» Instructions for the task:
Search the entries below for the word "grid" and copy each line that has it.

Stored items:

━━━━

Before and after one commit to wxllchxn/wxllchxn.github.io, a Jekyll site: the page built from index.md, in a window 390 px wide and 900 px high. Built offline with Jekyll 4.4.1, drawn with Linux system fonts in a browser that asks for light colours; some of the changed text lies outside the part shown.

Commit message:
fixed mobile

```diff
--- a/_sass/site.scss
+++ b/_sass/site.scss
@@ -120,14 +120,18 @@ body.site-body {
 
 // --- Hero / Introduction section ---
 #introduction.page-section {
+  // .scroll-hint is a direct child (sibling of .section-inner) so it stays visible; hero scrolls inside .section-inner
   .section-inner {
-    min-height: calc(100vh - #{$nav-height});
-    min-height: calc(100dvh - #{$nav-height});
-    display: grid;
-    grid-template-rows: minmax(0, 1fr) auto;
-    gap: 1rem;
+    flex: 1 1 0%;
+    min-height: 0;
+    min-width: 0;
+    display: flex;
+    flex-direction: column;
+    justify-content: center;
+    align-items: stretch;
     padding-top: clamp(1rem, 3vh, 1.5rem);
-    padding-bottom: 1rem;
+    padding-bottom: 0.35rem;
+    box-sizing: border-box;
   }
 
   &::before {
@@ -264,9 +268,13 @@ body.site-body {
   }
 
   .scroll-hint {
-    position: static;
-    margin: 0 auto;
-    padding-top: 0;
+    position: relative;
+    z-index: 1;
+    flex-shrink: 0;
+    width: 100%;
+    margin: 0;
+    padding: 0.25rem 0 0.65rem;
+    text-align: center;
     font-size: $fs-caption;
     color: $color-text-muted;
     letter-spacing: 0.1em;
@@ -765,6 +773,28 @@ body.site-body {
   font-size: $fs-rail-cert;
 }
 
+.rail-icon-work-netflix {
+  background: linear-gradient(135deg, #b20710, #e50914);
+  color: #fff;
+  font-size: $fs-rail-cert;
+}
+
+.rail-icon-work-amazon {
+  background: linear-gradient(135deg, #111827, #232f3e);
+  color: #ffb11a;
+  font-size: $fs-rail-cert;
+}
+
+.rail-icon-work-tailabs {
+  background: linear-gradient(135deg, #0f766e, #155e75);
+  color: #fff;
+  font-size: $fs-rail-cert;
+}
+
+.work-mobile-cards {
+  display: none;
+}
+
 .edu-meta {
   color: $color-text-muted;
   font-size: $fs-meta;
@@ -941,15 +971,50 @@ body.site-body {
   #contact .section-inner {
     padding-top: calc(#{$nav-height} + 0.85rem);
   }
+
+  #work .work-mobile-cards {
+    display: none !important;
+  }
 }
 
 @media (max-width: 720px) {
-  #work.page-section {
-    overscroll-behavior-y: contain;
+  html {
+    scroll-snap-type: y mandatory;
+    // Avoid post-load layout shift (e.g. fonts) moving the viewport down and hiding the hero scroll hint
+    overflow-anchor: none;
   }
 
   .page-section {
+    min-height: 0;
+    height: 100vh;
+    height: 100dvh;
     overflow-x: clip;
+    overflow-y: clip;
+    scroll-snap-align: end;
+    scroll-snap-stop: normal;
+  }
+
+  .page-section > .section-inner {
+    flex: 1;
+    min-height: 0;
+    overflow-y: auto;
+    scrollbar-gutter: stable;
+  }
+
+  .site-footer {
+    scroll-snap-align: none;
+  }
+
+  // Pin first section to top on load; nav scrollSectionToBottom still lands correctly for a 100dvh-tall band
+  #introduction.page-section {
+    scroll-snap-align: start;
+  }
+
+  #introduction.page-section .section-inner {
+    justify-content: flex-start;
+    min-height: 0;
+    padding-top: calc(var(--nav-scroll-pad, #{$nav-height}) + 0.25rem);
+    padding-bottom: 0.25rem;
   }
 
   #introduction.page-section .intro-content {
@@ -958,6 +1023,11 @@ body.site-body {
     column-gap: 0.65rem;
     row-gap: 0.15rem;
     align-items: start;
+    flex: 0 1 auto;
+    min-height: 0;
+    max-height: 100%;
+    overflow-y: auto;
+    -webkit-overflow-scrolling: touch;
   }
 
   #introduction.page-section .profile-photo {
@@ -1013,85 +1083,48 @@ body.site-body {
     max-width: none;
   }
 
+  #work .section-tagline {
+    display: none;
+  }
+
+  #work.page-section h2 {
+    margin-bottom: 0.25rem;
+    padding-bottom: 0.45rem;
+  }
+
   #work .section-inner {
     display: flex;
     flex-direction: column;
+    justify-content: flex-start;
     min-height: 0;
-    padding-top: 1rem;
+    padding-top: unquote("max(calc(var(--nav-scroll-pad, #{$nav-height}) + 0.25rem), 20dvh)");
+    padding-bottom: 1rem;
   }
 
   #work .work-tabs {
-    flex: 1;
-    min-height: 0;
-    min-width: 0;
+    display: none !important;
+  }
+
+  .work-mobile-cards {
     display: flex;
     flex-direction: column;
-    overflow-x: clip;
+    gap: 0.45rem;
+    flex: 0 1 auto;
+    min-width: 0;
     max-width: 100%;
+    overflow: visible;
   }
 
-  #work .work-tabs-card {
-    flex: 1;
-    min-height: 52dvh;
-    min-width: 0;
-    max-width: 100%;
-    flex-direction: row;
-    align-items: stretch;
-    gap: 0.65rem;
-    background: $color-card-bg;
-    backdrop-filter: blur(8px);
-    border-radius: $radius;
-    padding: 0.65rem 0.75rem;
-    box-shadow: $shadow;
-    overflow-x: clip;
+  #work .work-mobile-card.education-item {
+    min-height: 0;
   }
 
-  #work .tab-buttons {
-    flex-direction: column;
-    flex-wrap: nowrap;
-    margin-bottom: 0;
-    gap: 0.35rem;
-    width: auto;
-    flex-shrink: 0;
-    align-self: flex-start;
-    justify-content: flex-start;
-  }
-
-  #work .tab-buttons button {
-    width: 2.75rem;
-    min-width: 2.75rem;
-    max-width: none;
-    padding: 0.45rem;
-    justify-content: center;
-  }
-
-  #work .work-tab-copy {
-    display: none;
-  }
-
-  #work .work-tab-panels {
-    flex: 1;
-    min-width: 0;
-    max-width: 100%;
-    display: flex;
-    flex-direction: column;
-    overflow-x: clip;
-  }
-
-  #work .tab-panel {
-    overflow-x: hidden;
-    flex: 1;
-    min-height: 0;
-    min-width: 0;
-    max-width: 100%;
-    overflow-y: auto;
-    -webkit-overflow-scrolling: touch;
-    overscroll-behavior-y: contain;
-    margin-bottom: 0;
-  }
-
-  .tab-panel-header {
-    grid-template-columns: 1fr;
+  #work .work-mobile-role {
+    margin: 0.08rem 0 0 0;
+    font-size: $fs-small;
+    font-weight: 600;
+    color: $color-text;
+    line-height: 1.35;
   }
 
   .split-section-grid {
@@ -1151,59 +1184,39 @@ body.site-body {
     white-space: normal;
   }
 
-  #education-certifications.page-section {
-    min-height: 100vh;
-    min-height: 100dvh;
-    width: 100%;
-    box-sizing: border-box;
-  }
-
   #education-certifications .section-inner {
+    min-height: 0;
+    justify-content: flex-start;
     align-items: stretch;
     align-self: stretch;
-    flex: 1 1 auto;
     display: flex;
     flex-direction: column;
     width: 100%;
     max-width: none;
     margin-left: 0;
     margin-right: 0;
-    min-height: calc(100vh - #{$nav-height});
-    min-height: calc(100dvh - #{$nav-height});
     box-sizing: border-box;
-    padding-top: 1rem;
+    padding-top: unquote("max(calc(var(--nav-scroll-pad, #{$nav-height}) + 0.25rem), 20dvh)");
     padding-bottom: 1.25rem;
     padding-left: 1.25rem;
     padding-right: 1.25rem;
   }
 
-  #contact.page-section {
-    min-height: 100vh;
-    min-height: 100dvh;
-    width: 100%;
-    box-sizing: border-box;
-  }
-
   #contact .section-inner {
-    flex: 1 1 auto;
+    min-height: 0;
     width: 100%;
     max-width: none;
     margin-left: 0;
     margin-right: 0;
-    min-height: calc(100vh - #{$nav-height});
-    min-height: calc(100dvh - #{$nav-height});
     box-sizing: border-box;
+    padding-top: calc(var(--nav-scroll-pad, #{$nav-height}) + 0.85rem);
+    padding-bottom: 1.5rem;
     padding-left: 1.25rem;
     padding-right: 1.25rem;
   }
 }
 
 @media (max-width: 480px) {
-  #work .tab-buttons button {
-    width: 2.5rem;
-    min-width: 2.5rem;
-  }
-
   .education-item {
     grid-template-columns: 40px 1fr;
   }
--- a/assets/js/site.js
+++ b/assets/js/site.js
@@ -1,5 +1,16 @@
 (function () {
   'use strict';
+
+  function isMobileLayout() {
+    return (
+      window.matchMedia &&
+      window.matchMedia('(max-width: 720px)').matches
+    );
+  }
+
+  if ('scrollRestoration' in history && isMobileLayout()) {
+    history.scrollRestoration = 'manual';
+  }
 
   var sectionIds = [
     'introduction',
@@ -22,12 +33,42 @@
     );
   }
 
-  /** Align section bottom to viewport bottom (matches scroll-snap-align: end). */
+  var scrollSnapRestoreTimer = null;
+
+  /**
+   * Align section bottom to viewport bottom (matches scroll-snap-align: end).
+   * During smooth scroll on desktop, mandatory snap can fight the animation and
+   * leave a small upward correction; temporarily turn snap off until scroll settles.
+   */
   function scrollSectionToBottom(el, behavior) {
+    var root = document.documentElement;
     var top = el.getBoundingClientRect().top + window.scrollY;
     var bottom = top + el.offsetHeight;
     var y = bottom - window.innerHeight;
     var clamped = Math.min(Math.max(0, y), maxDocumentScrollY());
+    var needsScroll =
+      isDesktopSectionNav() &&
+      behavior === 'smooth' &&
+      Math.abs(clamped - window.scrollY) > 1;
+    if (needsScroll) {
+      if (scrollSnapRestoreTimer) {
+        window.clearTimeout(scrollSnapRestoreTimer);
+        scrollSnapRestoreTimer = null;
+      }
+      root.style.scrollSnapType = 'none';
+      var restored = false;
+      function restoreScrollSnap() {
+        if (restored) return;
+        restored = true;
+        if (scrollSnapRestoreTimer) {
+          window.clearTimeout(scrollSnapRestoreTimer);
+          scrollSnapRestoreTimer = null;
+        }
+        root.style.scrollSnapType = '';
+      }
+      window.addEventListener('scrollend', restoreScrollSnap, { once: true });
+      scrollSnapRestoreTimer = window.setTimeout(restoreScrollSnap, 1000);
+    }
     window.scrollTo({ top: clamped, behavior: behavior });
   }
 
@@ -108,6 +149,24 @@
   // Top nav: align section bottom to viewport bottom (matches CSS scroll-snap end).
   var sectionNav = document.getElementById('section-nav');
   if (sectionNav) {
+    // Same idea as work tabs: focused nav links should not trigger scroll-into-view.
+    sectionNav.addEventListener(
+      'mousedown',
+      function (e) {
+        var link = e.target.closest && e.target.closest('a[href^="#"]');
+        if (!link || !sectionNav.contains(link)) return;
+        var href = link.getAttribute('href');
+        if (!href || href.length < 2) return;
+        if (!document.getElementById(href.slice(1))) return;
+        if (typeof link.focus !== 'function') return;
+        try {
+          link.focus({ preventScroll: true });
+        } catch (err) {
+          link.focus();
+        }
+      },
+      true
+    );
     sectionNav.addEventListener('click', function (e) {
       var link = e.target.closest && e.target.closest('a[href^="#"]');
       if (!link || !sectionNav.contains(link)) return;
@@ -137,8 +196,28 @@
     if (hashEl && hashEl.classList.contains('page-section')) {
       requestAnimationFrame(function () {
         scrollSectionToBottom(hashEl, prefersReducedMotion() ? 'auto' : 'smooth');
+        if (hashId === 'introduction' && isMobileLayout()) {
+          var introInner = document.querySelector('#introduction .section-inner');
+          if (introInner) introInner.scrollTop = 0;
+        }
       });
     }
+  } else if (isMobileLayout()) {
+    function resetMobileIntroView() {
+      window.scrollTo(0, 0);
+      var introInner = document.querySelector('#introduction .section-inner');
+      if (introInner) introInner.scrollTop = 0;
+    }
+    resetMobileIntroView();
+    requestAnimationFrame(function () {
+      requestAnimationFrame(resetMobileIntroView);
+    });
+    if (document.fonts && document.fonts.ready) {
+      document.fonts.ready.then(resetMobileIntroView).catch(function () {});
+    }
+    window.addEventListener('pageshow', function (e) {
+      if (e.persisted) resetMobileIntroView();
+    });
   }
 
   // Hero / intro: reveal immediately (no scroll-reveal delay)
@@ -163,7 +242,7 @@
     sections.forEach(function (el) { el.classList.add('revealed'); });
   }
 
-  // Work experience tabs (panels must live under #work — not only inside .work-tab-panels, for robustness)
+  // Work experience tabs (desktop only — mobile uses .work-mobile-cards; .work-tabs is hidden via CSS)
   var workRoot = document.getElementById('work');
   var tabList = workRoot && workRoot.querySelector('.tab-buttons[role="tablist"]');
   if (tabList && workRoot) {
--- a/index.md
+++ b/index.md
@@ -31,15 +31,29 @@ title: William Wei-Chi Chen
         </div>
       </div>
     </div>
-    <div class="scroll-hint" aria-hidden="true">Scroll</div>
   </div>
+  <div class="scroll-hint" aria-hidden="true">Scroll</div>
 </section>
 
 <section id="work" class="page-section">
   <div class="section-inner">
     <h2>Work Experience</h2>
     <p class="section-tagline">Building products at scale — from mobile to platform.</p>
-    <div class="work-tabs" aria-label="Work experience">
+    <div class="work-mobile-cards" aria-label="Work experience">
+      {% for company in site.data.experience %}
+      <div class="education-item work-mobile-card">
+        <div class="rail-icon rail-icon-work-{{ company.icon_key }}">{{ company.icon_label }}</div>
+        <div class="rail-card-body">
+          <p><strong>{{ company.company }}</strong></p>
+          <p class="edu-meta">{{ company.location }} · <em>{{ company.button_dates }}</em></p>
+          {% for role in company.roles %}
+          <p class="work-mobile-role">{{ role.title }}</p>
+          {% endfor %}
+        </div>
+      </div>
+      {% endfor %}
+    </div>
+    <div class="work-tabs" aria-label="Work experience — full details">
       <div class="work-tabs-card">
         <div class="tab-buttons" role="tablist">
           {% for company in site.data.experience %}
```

━━━━

» Output below:
-    display: grid;
-    grid-template-rows: minmax(0, 1fr) auto;
-    grid-template-columns: 1fr;
   .split-section-grid {
     grid-template-columns: 40px 1fr;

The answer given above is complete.